BRIEF:
Give only the number of lines in these records that include "margin".

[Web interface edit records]
Start of Block

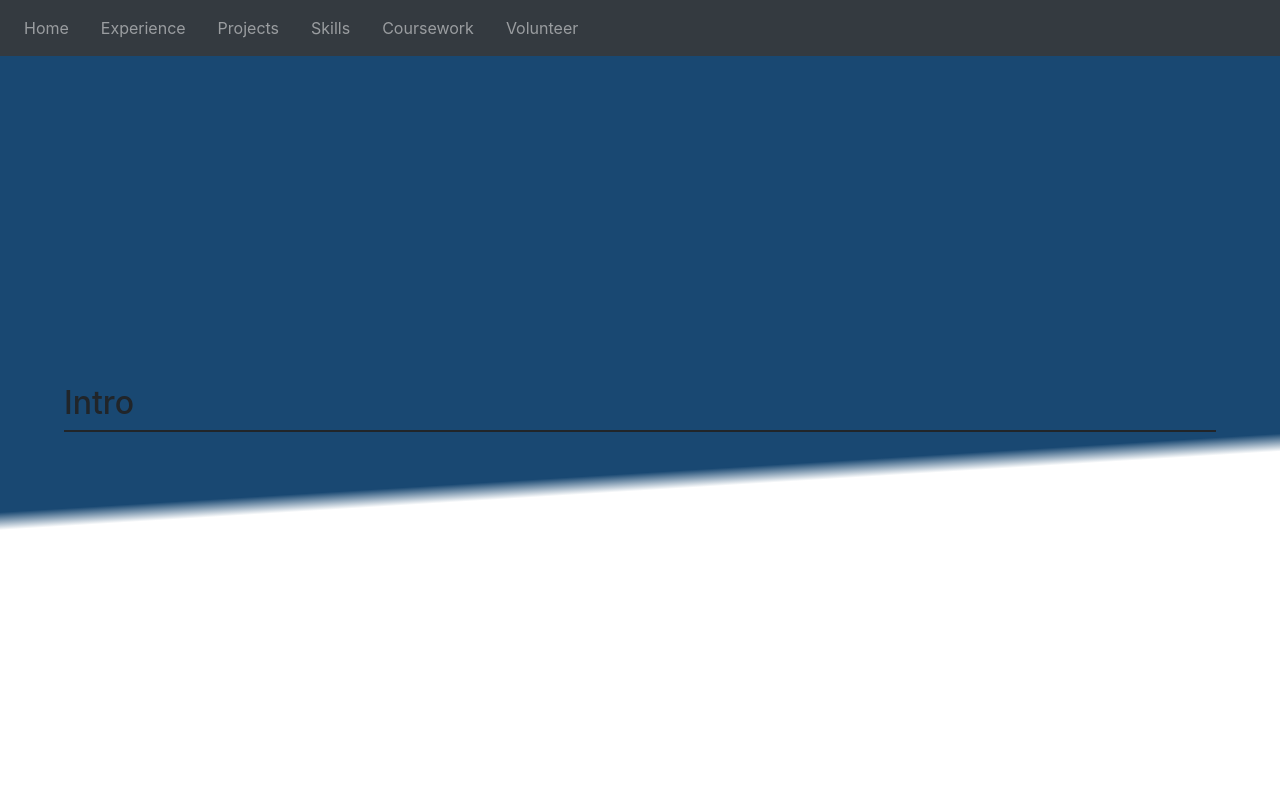
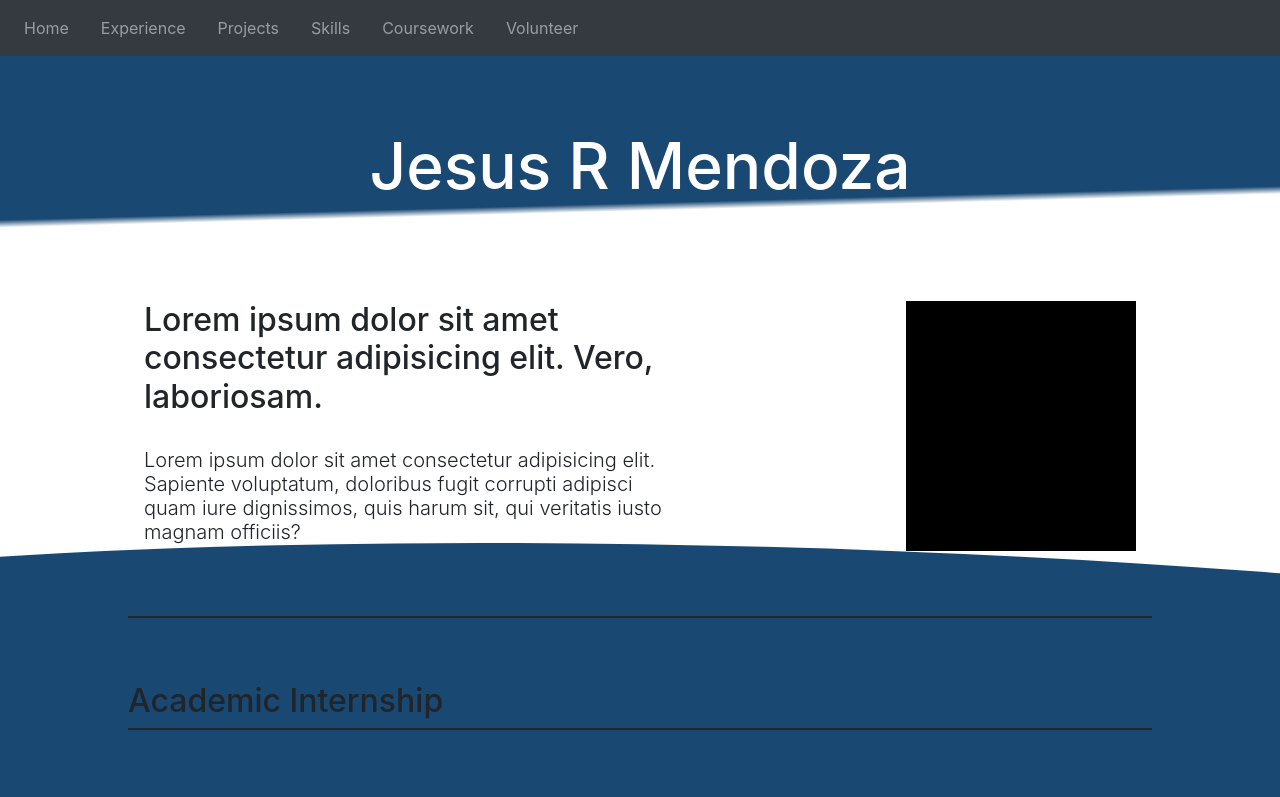
Before and after one commit to jesus-r-mendoza/Portfolio, a React (Create React App) app: page / in a window 1280 px wide. Shown: the top 797 px of the page. Built offline with nearby package versions, Linux system fonts and the light colour scheme.

Commit message:
added basic styling for home section

```diff
--- /dev/null
+++ b/src/components/sections/home/Details.js
@@ -0,0 +1,17 @@
+import React from 'react'
+
+function Details() {
+    return (
+        <div id="details" className="d-flex justify-content-between align-items-start">
+            <div id="info">
+                <h2 id="desc">Lorem ipsum dolor sit amet consectetur adipisicing elit. Vero, laboriosam.</h2>
+                <h4 className="lead">Lorem ipsum dolor sit amet consectetur adipisicing elit. Sapiente voluptatum, doloribus fugit corrupti adipisci quam iure dignissimos, quis harum sit, qui veritatis iusto magnam officiis?</h4>
+            </div>
+            <div>
+                <div id="img"></div>
+            </div>
+        </div>
+    )
+}
+
+export default  Details;
--- a/src/components/sections/home/HomeSection.js
+++ b/src/components/sections/home/HomeSection.js
@@ -1,11 +1,14 @@
 import React from 'react';
+import Name from './Name';
+import Details from './Details';
 
 class HomeSection extends React.Component {
 
     render() {
         return (
             <div id="home" className="section">
-                <h2>Intro</h2>
+                <Name />
+                <Details />
             </div>
         )
     }
--- /dev/null
+++ b/src/components/sections/home/Name.js
@@ -0,0 +1,11 @@
+import React from 'react'
+
+function Name() {
+    return (
+        <div>
+            <h1 id="name">Jesus R Mendoza</h1>
+        </div>
+    )
+}
+
+export default Name;
--- a/src/index.css
+++ b/src/index.css
@@ -21,9 +21,36 @@ code {
 .section {
   padding-top: 4em;
   border-bottom: 2px solid;
-  margin: 20em 0;
 }
 
 .content {
-  margin: 0 4em;
+  margin: 0 auto;
+  width: 80%;
 }
+
+#name {
+  color: white;
+  font-size: 4rem;
+  text-align: center;
+  padding: .5em;
+  margin: .5em;
+}
+
+#details {
+  padding: 1em;
+  margin: 3em 0;
+}
+
+#info {
+  width: 55%;
+}
+
+#img {
+  width: 230px;
+  height: 250px;
+  background-color: black;
+}
+
+#desc {
+  margin-bottom: 1em;
+}
```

End of Block

OUTPUT OF THE EXERCISE:
6